If we look back on our own school days, most of us will remember some of our teachers more than others. In some cases this will be because they were terrible at their job and didn’t provide the environment we needed to reach our full potential. The worst traits are often things such as failing to listen to students, lacking enthusiasm, and being overly strict. However, most of us will also have good memories of one or more teachers who actually had a positive impact on our school experience. There are a wide variety of reasons why these particular teachers stand out.
If you are already teaching or plan to teach in the future, there are several things you can focus on that when added together make up a memorable teacher. If you can manage to add all of these to your everyday teaching style, you are likely to be remembered as a great ESL teacher.
We consider all the following points to be crucial when teaching ESL, however, it is possible that this is the most important. Regardless of your qualifications and experience, if you do not communicate well with your class they will struggle to achieve the levels of success they deserve. And when teaching ESL, this is even more important as you probably will not speak much of your students native language.
In ESL classrooms, non-verbal communication always plays a crucial part in the day-to-day lessons you deliver. The key skills you will need to develop when teaching a foreign language include hand gestures, body language, and tone of voice, amongst others. During your initial TESOL course you will learn about all the most important communication skills and how to use them effectively in the classroom.
If you want to be remembered as a great teacher, you will certainly need to demonstrate an exceptional amount of passion for the job.
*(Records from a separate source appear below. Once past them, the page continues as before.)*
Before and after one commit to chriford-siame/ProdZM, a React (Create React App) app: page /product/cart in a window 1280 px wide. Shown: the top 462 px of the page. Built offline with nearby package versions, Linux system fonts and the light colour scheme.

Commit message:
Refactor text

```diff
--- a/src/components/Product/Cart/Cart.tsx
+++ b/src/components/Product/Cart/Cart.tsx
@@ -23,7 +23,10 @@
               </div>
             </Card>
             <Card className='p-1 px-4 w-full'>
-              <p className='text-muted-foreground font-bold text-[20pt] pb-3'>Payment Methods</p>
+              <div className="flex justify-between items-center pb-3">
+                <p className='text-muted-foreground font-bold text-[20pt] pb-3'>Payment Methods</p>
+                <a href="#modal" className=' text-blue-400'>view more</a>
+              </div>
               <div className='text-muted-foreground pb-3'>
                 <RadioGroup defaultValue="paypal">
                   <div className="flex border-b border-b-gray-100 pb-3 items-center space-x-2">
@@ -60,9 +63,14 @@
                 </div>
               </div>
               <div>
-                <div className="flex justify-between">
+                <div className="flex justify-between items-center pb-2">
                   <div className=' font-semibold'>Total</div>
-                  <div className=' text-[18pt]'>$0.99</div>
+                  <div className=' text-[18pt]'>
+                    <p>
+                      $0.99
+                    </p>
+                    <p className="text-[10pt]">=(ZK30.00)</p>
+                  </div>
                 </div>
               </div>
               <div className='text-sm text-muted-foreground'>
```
If you are not 100% committed to every lesson and are just working from paycheck to paycheck, your students will feel it and will struggle to make progress. To be a good teacher in any subject and in any environment, you have to truly care about your students' success and maintain a strong passion for the important position you are in everyday. If you do not have this quality at your disposal, then your lessons will soon become boring and unfulfilling for you and the people in your classroom.
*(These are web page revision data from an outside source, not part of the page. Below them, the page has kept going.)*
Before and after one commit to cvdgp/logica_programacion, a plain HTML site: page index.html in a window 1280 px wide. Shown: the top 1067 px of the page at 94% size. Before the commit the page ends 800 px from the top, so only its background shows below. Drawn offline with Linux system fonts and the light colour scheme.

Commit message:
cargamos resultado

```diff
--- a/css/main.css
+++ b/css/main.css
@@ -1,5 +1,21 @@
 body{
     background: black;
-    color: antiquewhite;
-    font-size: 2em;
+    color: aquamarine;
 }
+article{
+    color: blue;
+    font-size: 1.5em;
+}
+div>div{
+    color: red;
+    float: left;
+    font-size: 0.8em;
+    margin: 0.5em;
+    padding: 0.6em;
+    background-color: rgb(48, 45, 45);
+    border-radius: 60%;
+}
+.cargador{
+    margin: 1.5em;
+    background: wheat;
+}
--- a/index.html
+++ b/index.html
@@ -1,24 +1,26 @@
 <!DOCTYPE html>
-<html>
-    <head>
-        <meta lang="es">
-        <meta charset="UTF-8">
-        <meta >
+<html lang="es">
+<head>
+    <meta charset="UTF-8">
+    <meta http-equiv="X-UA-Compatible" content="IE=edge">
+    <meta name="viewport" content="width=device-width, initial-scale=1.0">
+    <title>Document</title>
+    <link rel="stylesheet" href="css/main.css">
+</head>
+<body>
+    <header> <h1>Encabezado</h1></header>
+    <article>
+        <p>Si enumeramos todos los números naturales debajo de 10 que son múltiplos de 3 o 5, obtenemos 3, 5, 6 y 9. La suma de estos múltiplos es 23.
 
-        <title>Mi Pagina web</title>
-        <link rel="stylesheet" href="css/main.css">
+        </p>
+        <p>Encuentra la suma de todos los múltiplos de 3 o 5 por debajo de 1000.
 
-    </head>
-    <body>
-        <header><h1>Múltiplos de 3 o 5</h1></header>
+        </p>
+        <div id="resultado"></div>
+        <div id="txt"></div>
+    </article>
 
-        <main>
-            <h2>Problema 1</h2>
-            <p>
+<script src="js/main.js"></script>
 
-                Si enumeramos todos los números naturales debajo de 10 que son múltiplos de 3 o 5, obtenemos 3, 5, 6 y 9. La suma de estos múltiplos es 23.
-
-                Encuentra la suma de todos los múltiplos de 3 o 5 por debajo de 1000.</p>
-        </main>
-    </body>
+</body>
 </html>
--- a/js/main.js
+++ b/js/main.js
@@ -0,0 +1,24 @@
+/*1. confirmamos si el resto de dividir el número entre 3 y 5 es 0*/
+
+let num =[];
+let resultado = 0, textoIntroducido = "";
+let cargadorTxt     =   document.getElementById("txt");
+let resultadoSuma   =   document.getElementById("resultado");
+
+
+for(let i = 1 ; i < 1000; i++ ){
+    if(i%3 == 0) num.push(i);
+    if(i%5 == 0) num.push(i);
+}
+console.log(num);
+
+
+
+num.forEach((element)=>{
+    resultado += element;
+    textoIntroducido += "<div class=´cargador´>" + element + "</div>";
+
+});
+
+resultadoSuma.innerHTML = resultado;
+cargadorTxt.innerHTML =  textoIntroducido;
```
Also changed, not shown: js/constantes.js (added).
Although no two classrooms are ever exactly the same, one thing is typically constant no matter where you are teaching in the world: Every student learns at their own pace. In every class there are students who grasp new concepts right off the bat, while others will take much longer and continue to make mistake after mistake. As a teacher you are required to give every member of the class the support they need to be successful, not just the ones that are quick to understand. Showing your frustration towards a struggling student must always be avoided. At the end of the day, a great ESL teacher can always find a way to help every member of the class move forward.
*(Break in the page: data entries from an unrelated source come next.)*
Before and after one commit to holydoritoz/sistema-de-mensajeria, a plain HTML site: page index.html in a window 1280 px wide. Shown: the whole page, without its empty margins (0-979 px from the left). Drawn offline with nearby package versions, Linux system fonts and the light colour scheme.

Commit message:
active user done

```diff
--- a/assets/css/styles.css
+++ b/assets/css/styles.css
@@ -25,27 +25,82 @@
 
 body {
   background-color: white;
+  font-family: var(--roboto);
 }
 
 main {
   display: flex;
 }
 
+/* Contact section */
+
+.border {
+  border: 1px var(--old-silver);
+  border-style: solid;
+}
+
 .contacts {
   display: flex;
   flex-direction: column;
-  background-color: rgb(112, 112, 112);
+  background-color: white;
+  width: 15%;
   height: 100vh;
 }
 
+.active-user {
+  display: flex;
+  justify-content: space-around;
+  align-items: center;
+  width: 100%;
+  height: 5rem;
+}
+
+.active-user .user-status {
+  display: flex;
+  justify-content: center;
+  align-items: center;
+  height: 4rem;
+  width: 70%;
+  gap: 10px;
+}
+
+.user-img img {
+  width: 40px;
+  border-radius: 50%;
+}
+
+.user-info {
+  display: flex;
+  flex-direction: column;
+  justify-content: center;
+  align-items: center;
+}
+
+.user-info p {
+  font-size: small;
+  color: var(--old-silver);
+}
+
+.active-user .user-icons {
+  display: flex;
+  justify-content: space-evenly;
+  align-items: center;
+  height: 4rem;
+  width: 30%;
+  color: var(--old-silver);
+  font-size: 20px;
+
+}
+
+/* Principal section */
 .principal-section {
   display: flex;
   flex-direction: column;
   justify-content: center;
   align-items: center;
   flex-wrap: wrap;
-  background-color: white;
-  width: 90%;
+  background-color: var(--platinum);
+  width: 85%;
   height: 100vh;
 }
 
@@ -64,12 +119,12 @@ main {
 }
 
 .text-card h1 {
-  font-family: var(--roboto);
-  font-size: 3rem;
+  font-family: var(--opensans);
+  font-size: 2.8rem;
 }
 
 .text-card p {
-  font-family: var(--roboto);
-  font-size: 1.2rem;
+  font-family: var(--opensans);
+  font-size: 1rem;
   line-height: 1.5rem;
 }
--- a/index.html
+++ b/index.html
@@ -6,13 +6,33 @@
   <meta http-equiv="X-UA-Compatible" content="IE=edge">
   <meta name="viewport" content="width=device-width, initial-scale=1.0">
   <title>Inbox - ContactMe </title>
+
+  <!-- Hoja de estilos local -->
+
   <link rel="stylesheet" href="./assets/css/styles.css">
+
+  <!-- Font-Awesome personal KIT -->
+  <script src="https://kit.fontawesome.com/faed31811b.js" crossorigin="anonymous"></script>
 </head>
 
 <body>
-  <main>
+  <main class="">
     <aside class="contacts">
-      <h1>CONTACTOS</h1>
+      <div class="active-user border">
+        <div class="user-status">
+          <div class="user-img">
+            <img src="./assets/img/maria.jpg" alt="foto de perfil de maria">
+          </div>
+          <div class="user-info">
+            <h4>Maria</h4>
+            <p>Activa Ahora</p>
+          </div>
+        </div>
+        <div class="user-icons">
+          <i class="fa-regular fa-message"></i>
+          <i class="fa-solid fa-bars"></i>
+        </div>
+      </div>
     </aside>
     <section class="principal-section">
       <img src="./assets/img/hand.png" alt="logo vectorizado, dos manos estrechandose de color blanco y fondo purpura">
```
Many first-time teachers learn about the importance of organization by turning up to a lesson without being fully prepared. Without putting in the required planning for the lesson and all the materials and equipment it needs, you might find that your day ends in nothing short of chaos. As your teaching career progresses, you should find that the amount of planning required for each lesson is gradually reduced. However, it is good advice to never underestimate how important planning and organization is when it comes to providing a good learning environment for every member of your class.
The unfortunate truth is that things don’t always go to plan in the classroom, even for the most organized of teachers. This is why adaptability is so important when teaching ESL. There are many things that can throw your plans out of the window when teaching. Sometimes your lesson plan might only take half the usual time to complete, or the bell might go off before you have even got half way through your planned activities. Many lessons now involve the use of technology, which often has a habit of crashing just when you need it the most. And the sad fact is that any activity you have planned can prove a complete failure when you first attempt it with your students. Whenever any of these unfortunate problems arise, a great teacher is able to adapt and come up with a new way to get the job done.
When starting out as an ESL teacher, most people will have bouts of nerves and some level of anxiety about making mistakes in the classroom. You might struggle to answer a difficult grammar question, or an activity might fall apart. However, this is perfectly normal for almost every teacher as very few are able to breeze through their early lessons without any problems or mistakes. In teaching, as in most walks of life, you gradually develop your skills over time and will become a better teacher with every lesson that passes. During your first few weeks and months on the job, just remember to have faith in everything you learned while studying your TESOL course and also to have faith in your own abilities as an educator.
While there are undoubtedly other traits that make up a good ESL teacher, these are some of the most important to be aware of before you set foot in your own classroom for the first time. If you can develop all of these to a high level, you will have gone a long way towards becoming that great teacher that your students will remember well into the future.